## Aim of the exercise
The answer must be an exact copy of the records, with every picture removed.

## Data for analysis
+++++

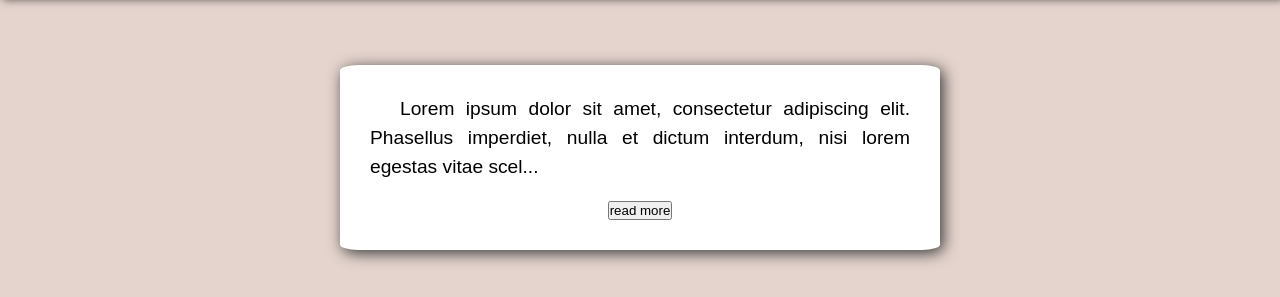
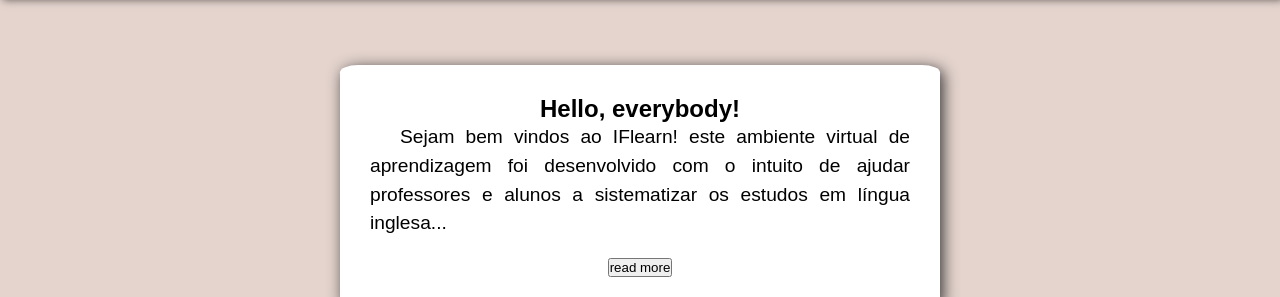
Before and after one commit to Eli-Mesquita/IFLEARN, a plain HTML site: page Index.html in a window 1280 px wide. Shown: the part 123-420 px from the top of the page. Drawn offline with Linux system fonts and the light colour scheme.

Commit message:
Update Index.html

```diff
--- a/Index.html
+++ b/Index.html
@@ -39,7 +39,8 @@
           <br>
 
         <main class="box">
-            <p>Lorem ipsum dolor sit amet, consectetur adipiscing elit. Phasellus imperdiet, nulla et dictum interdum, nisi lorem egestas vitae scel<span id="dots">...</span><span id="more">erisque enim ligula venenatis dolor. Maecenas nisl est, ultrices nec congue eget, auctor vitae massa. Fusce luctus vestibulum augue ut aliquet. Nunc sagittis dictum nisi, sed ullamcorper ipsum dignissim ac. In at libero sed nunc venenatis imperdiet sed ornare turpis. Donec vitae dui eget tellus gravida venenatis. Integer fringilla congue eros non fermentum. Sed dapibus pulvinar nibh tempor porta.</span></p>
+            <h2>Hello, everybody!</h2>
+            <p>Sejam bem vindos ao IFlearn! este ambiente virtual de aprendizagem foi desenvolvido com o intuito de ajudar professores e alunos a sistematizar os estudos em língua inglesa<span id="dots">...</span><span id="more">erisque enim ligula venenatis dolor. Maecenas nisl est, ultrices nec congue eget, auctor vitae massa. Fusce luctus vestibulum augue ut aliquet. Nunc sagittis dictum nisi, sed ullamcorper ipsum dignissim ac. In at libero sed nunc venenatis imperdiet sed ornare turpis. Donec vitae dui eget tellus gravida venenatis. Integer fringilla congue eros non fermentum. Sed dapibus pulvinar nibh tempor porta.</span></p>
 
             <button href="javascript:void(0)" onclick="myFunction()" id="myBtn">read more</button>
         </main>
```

+++++

## Exercise solution
Before and after one commit to Eli-Mesquita/IFLEARN, a plain HTML site: page Index.html in a window 1280 px wide. Shown: the part 123-420 px from the top of the page. Drawn offline with Linux system fonts and the light colour scheme.

Commit message:
Update Index.html

```diff
--- a/Index.html
+++ b/Index.html
@@ -39,7 +39,8 @@
           <br>
 
         <main class="box">
-            <p>Lorem ipsum dolor sit amet, consectetur adipiscing elit. Phasellus imperdiet, nulla et dictum interdum, nisi lorem egestas vitae scel<span id="dots">...</span><span id="more">erisque enim ligula venenatis dolor. Maecenas nisl est, ultrices nec congue eget, auctor vitae massa. Fusce luctus vestibulum augue ut aliquet. Nunc sagittis dictum nisi, sed ullamcorper ipsum dignissim ac. In at libero sed nunc venenatis imperdiet sed ornare turpis. Donec vitae dui eget tellus gravida venenatis. Integer fringilla congue eros non fermentum. Sed dapibus pulvinar nibh tempor porta.</span></p>
+            <h2>Hello, everybody!</h2>
+            <p>Sejam bem vindos ao IFlearn! este ambiente virtual de aprendizagem foi desenvolvido com o intuito de ajudar professores e alunos a sistematizar os estudos em língua inglesa<span id="dots">...</span><span id="more">erisque enim ligula venenatis dolor. Maecenas nisl est, ultrices nec congue eget, auctor vitae massa. Fusce luctus vestibulum augue ut aliquet. Nunc sagittis dictum nisi, sed ullamcorper ipsum dignissim ac. In at libero sed nunc venenatis imperdiet sed ornare turpis. Donec vitae dui eget tellus gravida venenatis. Integer fringilla congue eros non fermentum. Sed dapibus pulvinar nibh tempor porta.</span></p>
 
             <button href="javascript:void(0)" onclick="myFunction()" id="myBtn">read more</button>
         </main>
```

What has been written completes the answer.